Each line must appear in the answer exactly as it does in the data.

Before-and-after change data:
++++++++++
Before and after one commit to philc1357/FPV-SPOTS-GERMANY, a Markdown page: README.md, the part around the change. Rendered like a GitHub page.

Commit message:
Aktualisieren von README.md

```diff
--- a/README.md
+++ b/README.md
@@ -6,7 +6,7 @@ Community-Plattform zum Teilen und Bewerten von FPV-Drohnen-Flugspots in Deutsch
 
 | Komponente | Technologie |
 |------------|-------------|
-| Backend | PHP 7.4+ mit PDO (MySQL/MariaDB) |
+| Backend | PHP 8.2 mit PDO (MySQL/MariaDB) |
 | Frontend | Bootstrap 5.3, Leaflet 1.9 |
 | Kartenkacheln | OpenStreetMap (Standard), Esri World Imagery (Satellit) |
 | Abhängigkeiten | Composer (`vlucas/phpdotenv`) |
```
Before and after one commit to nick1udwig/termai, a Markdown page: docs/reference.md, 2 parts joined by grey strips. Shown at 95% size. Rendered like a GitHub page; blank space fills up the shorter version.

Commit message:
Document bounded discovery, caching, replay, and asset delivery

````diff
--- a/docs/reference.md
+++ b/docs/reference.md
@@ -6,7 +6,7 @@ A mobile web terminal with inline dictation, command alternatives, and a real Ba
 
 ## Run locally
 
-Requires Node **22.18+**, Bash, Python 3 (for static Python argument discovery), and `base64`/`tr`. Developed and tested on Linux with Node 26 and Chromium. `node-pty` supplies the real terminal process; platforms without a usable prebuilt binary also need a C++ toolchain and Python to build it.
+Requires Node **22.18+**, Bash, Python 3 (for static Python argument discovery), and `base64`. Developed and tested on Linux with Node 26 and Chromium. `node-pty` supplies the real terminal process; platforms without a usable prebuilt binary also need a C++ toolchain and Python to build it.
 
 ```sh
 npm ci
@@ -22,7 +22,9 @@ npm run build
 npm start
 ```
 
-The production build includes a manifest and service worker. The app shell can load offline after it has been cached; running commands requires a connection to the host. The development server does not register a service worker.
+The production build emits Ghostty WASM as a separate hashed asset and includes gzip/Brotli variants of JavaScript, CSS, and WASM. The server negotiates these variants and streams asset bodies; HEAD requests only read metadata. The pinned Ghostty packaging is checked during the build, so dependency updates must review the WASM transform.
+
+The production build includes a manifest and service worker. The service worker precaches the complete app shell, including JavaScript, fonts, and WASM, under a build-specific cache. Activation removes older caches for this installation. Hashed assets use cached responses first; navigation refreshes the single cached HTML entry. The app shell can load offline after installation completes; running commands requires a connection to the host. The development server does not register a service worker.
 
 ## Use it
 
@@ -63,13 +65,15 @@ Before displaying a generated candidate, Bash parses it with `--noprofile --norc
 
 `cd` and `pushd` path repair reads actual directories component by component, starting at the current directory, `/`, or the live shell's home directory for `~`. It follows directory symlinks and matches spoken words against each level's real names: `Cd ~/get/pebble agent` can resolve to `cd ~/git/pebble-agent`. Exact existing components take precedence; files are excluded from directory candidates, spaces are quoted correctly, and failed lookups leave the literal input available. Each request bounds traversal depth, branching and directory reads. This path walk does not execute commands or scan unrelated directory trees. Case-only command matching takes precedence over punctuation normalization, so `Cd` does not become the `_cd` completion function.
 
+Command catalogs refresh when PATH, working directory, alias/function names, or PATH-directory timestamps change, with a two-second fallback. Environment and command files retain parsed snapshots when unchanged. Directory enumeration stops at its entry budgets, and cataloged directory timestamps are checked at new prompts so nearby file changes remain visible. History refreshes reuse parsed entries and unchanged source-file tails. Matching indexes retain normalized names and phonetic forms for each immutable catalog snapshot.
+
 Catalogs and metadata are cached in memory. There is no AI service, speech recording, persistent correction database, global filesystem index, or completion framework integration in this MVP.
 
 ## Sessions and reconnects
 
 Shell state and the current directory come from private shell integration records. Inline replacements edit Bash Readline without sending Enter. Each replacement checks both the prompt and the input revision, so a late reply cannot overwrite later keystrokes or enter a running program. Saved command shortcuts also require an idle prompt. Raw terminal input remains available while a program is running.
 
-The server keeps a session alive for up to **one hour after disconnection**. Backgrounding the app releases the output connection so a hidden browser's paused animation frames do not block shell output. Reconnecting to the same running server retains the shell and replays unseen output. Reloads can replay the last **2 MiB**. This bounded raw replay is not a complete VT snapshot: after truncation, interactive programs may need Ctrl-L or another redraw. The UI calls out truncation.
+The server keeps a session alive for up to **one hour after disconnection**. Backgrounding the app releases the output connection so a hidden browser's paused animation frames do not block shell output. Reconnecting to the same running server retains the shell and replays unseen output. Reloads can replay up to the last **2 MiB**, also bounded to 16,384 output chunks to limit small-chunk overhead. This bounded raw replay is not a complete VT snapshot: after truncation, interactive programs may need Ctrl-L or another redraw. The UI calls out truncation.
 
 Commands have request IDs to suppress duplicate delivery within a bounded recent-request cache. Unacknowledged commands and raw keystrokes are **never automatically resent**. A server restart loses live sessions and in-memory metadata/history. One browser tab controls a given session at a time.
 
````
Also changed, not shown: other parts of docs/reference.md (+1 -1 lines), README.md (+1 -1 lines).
++++++++++
§ RESULT OF THIS TASK:
Before and after one commit to philc1357/FPV-SPOTS-GERMANY, a Markdown page: README.md, the part around the change. Rendered like a GitHub page.

Commit message:
Aktualisieren von README.md

```diff
--- a/README.md
+++ b/README.md
@@ -6,7 +6,7 @@ Community-Plattform zum Teilen und Bewerten von FPV-Drohnen-Flugspots in Deutsch
 
 | Komponente | Technologie |
 |------------|-------------|
-| Backend | PHP 7.4+ mit PDO (MySQL/MariaDB) |
+| Backend | PHP 8.2 mit PDO (MySQL/MariaDB) |
 | Frontend | Bootstrap 5.3, Leaflet 1.9 |
 | Kartenkacheln | OpenStreetMap (Standard), Esri World Imagery (Satellit) |
 | Abhängigkeiten | Composer (`vlucas/phpdotenv`) |
```
Before and after one commit to nick1udwig/termai, a Markdown page: docs/reference.md, 2 parts joined by grey strips. Shown at 95% size. Rendered like a GitHub page; blank space fills up the shorter version.

Commit message:
Document bounded discovery, caching, replay, and asset delivery

````diff
--- a/docs/reference.md
+++ b/docs/reference.md
@@ -6,7 +6,7 @@ A mobile web terminal with inline dictation, command alternatives, and a real Ba
 
 ## Run locally
 
-Requires Node **22.18+**, Bash, Python 3 (for static Python argument discovery), and `base64`/`tr`. Developed and tested on Linux with Node 26 and Chromium. `node-pty` supplies the real terminal process; platforms without a usable prebuilt binary also need a C++ toolchain and Python to build it.
+Requires Node **22.18+**, Bash, Python 3 (for static Python argument discovery), and `base64`. Developed and tested on Linux with Node 26 and Chromium. `node-pty` supplies the real terminal process; platforms without a usable prebuilt binary also need a C++ toolchain and Python to build it.
 
 ```sh
 npm ci
@@ -22,7 +22,9 @@ npm run build
 npm start
 ```
 
-The production build includes a manifest and service worker. The app shell can load offline after it has been cached; running commands requires a connection to the host. The development server does not register a service worker.
+The production build emits Ghostty WASM as a separate hashed asset and includes gzip/Brotli variants of JavaScript, CSS, and WASM. The server negotiates these variants and streams asset bodies; HEAD requests only read metadata. The pinned Ghostty packaging is checked during the build, so dependency updates must review the WASM transform.
+
+The production build includes a manifest and service worker. The service worker precaches the complete app shell, including JavaScript, fonts, and WASM, under a build-specific cache. Activation removes older caches for this installation. Hashed assets use cached responses first; navigation refreshes the single cached HTML entry. The app shell can load offline after installation completes; running commands requires a connection to the host. The development server does not register a service worker.
 
 ## Use it
 
@@ -63,13 +65,15 @@ Before displaying a generated candidate, Bash parses it with `--noprofile --norc
 
 `cd` and `pushd` path repair reads actual directories component by component, starting at the current directory, `/`, or the live shell's home directory for `~`. It follows directory symlinks and matches spoken words against each level's real names: `Cd ~/get/pebble agent` can resolve to `cd ~/git/pebble-agent`. Exact existing components take precedence; files are excluded from directory candidates, spaces are quoted correctly, and failed lookups leave the literal input available. Each request bounds traversal depth, branching and directory reads. This path walk does not execute commands or scan unrelated directory trees. Case-only command matching takes precedence over punctuation normalization, so `Cd` does not become the `_cd` completion function.
 
+Command catalogs refresh when PATH, working directory, alias/function names, or PATH-directory timestamps change, with a two-second fallback. Environment and command files retain parsed snapshots when unchanged. Directory enumeration stops at its entry budgets, and cataloged directory timestamps are checked at new prompts so nearby file changes remain visible. History refreshes reuse parsed entries and unchanged source-file tails. Matching indexes retain normalized names and phonetic forms for each immutable catalog snapshot.
+
 Catalogs and metadata are cached in memory. There is no AI service, speech recording, persistent correction database, global filesystem index, or completion framework integration in this MVP.
 
 ## Sessions and reconnects
 
 Shell state and the current directory come from private shell integration records. Inline replacements edit Bash Readline without sending Enter. Each replacement checks both the prompt and the input revision, so a late reply cannot overwrite later keystrokes or enter a running program. Saved command shortcuts also require an idle prompt. Raw terminal input remains available while a program is running.
 
-The server keeps a session alive for up to **one hour after disconnection**. Backgrounding the app releases the output connection so a hidden browser's paused animation frames do not block shell output. Reconnecting to the same running server retains the shell and replays unseen output. Reloads can replay the last **2 MiB**. This bounded raw replay is not a complete VT snapshot: after truncation, interactive programs may need Ctrl-L or another redraw. The UI calls out truncation.
+The server keeps a session alive for up to **one hour after disconnection**. Backgrounding the app releases the output connection so a hidden browser's paused animation frames do not block shell output. Reconnecting to the same running server retains the shell and replays unseen output. Reloads can replay up to the last **2 MiB**, also bounded to 16,384 output chunks to limit small-chunk overhead. This bounded raw replay is not a complete VT snapshot: after truncation, interactive programs may need Ctrl-L or another redraw. The UI calls out truncation.
 
 Commands have request IDs to suppress duplicate delivery within a bounded recent-request cache. Unacknowledged commands and raw keystrokes are **never automatically resent**. A server restart loses live sessions and in-memory metadata/history. One browser tab controls a given session at a time.
 
````
Also changed, not shown: other parts of docs/reference.md (+1 -1 lines), README.md (+1 -1 lines).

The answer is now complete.